§ **Task to complete**
Only an exact repetition of all the entries will be accepted.

[Stored data entries]
..............................
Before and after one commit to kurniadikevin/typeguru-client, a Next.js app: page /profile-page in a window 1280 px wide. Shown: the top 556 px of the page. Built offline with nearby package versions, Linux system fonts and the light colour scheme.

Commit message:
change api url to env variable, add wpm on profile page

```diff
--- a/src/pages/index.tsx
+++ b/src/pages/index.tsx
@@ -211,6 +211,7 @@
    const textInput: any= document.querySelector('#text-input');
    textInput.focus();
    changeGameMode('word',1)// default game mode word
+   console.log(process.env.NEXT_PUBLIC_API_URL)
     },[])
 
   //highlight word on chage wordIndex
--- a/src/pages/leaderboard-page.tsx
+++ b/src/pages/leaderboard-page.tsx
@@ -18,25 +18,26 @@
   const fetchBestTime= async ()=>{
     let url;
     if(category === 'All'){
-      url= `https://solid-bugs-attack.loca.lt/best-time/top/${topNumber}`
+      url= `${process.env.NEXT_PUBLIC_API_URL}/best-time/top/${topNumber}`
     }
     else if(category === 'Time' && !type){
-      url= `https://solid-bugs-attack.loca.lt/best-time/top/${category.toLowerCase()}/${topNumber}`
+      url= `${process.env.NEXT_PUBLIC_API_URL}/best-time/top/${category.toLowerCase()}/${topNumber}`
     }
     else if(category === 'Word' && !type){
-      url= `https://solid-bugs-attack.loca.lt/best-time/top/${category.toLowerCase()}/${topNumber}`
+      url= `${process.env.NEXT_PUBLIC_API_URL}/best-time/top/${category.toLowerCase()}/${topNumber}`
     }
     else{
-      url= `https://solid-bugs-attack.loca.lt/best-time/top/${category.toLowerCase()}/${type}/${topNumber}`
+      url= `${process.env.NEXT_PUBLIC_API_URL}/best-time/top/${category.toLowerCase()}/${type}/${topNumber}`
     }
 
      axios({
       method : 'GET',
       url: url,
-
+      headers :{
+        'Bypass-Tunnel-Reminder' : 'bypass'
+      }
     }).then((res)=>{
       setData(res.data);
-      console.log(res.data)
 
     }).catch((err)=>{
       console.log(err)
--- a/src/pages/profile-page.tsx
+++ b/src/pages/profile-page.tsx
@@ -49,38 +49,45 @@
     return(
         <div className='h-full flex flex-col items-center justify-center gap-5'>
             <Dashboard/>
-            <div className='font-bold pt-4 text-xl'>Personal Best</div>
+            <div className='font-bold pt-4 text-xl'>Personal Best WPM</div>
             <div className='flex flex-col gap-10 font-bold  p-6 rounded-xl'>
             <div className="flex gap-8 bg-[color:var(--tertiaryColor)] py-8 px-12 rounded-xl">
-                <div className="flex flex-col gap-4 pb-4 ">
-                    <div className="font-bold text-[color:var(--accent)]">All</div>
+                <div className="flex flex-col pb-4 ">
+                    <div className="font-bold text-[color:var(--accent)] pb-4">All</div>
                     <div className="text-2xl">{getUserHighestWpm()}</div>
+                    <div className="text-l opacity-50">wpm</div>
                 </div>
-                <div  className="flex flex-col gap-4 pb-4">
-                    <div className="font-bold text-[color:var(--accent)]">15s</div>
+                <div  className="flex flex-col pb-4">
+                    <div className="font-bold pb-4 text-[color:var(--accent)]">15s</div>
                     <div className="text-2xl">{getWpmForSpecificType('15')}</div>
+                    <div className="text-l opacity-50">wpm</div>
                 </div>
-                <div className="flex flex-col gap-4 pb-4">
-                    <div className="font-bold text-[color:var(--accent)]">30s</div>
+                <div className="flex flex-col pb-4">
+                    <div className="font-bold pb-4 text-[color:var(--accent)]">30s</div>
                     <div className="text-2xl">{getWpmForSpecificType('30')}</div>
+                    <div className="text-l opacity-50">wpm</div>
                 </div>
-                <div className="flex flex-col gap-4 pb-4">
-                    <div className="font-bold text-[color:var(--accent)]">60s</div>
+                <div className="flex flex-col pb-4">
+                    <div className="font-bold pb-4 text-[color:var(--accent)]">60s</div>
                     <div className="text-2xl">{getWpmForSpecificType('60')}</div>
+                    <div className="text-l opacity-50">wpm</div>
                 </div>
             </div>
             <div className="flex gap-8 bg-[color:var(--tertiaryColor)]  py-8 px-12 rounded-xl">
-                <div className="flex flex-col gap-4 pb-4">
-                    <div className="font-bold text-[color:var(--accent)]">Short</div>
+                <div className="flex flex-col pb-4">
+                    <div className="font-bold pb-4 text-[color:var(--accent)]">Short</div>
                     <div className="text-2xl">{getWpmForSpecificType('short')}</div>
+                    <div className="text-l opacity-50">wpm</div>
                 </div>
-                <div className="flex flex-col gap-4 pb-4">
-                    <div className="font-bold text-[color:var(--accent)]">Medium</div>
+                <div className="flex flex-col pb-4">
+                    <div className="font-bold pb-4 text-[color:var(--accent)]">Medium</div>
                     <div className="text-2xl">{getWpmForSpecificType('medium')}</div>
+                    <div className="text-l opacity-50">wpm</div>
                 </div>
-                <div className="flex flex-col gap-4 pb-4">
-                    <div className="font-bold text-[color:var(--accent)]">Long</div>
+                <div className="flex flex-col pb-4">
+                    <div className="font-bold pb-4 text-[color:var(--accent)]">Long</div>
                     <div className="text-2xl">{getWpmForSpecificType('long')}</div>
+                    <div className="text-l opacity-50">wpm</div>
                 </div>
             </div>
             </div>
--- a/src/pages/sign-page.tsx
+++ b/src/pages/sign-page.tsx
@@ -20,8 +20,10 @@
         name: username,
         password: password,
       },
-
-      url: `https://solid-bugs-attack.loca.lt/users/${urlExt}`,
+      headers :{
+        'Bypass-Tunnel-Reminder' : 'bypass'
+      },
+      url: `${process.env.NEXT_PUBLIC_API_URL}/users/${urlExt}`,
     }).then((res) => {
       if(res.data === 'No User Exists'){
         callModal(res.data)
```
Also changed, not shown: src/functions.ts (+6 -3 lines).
..............................
§ **Result**
Before and after one commit to kurniadikevin/typeguru-client, a Next.js app: page /profile-page in a window 1280 px wide. Shown: the top 556 px of the page. Built offline with nearby package versions, Linux system fonts and the light colour scheme.

Commit message:
change api url to env variable, add wpm on profile page

```diff
--- a/src/pages/index.tsx
+++ b/src/pages/index.tsx
@@ -211,6 +211,7 @@
    const textInput: any= document.querySelector('#text-input');
    textInput.focus();
    changeGameMode('word',1)// default game mode word
+   console.log(process.env.NEXT_PUBLIC_API_URL)
     },[])
 
   //highlight word on chage wordIndex
--- a/src/pages/leaderboard-page.tsx
+++ b/src/pages/leaderboard-page.tsx
@@ -18,25 +18,26 @@
   const fetchBestTime= async ()=>{
     let url;
     if(category === 'All'){
-      url= `https://solid-bugs-attack.loca.lt/best-time/top/${topNumber}`
+      url= `${process.env.NEXT_PUBLIC_API_URL}/best-time/top/${topNumber}`
     }
     else if(category === 'Time' && !type){
-      url= `https://solid-bugs-attack.loca.lt/best-time/top/${category.toLowerCase()}/${topNumber}`
+      url= `${process.env.NEXT_PUBLIC_API_URL}/best-time/top/${category.toLowerCase()}/${topNumber}`
     }
     else if(category === 'Word' && !type){
-      url= `https://solid-bugs-attack.loca.lt/best-time/top/${category.toLowerCase()}/${topNumber}`
+      url= `${process.env.NEXT_PUBLIC_API_URL}/best-time/top/${category.toLowerCase()}/${topNumber}`
     }
     else{
-      url= `https://solid-bugs-attack.loca.lt/best-time/top/${category.toLowerCase()}/${type}/${topNumber}`
+      url= `${process.env.NEXT_PUBLIC_API_URL}/best-time/top/${category.toLowerCase()}/${type}/${topNumber}`
     }
 
      axios({
       method : 'GET',
       url: url,
-
+      headers :{
+        'Bypass-Tunnel-Reminder' : 'bypass'
+      }
     }).then((res)=>{
       setData(res.data);
-      console.log(res.data)
 
     }).catch((err)=>{
       console.log(err)
--- a/src/pages/profile-page.tsx
+++ b/src/pages/profile-page.tsx
@@ -49,38 +49,45 @@
     return(
         <div className='h-full flex flex-col items-center justify-center gap-5'>
             <Dashboard/>
-            <div className='font-bold pt-4 text-xl'>Personal Best</div>
+            <div className='font-bold pt-4 text-xl'>Personal Best WPM</div>
             <div className='flex flex-col gap-10 font-bold  p-6 rounded-xl'>
             <div className="flex gap-8 bg-[color:var(--tertiaryColor)] py-8 px-12 rounded-xl">
-                <div className="flex flex-col gap-4 pb-4 ">
-                    <div className="font-bold text-[color:var(--accent)]">All</div>
+                <div className="flex flex-col pb-4 ">
+                    <div className="font-bold text-[color:var(--accent)] pb-4">All</div>
                     <div className="text-2xl">{getUserHighestWpm()}</div>
+                    <div className="text-l opacity-50">wpm</div>
                 </div>
-                <div  className="flex flex-col gap-4 pb-4">
-                    <div className="font-bold text-[color:var(--accent)]">15s</div>
+                <div  className="flex flex-col pb-4">
+                    <div className="font-bold pb-4 text-[color:var(--accent)]">15s</div>
                     <div className="text-2xl">{getWpmForSpecificType('15')}</div>
+                    <div className="text-l opacity-50">wpm</div>
                 </div>
-                <div className="flex flex-col gap-4 pb-4">
-                    <div className="font-bold text-[color:var(--accent)]">30s</div>
+                <div className="flex flex-col pb-4">
+                    <div className="font-bold pb-4 text-[color:var(--accent)]">30s</div>
                     <div className="text-2xl">{getWpmForSpecificType('30')}</div>
+                    <div className="text-l opacity-50">wpm</div>
                 </div>
-                <div className="flex flex-col gap-4 pb-4">
-                    <div className="font-bold text-[color:var(--accent)]">60s</div>
+                <div className="flex flex-col pb-4">
+                    <div className="font-bold pb-4 text-[color:var(--accent)]">60s</div>
                     <div className="text-2xl">{getWpmForSpecificType('60')}</div>
+                    <div className="text-l opacity-50">wpm</div>
                 </div>
             </div>
             <div className="flex gap-8 bg-[color:var(--tertiaryColor)]  py-8 px-12 rounded-xl">
-                <div className="flex flex-col gap-4 pb-4">
-                    <div className="font-bold text-[color:var(--accent)]">Short</div>
+                <div className="flex flex-col pb-4">
+                    <div className="font-bold pb-4 text-[color:var(--accent)]">Short</div>
                     <div className="text-2xl">{getWpmForSpecificType('short')}</div>
+                    <div className="text-l opacity-50">wpm</div>
                 </div>
-                <div className="flex flex-col gap-4 pb-4">
-                    <div className="font-bold text-[color:var(--accent)]">Medium</div>
+                <div className="flex flex-col pb-4">
+                    <div className="font-bold pb-4 text-[color:var(--accent)]">Medium</div>
                     <div className="text-2xl">{getWpmForSpecificType('medium')}</div>
+                    <div className="text-l opacity-50">wpm</div>
                 </div>
-                <div className="flex flex-col gap-4 pb-4">
-                    <div className="font-bold text-[color:var(--accent)]">Long</div>
+                <div className="flex flex-col pb-4">
+                    <div className="font-bold pb-4 text-[color:var(--accent)]">Long</div>
                     <div className="text-2xl">{getWpmForSpecificType('long')}</div>
+                    <div className="text-l opacity-50">wpm</div>
                 </div>
             </div>
             </div>
--- a/src/pages/sign-page.tsx
+++ b/src/pages/sign-page.tsx
@@ -20,8 +20,10 @@
         name: username,
         password: password,
       },
-
-      url: `https://solid-bugs-attack.loca.lt/users/${urlExt}`,
+      headers :{
+        'Bypass-Tunnel-Reminder' : 'bypass'
+      },
+      url: `${process.env.NEXT_PUBLIC_API_URL}/users/${urlExt}`,
     }).then((res) => {
       if(res.data === 'No User Exists'){
         callModal(res.data)
```
Also changed, not shown: src/functions.ts (+6 -3 lines).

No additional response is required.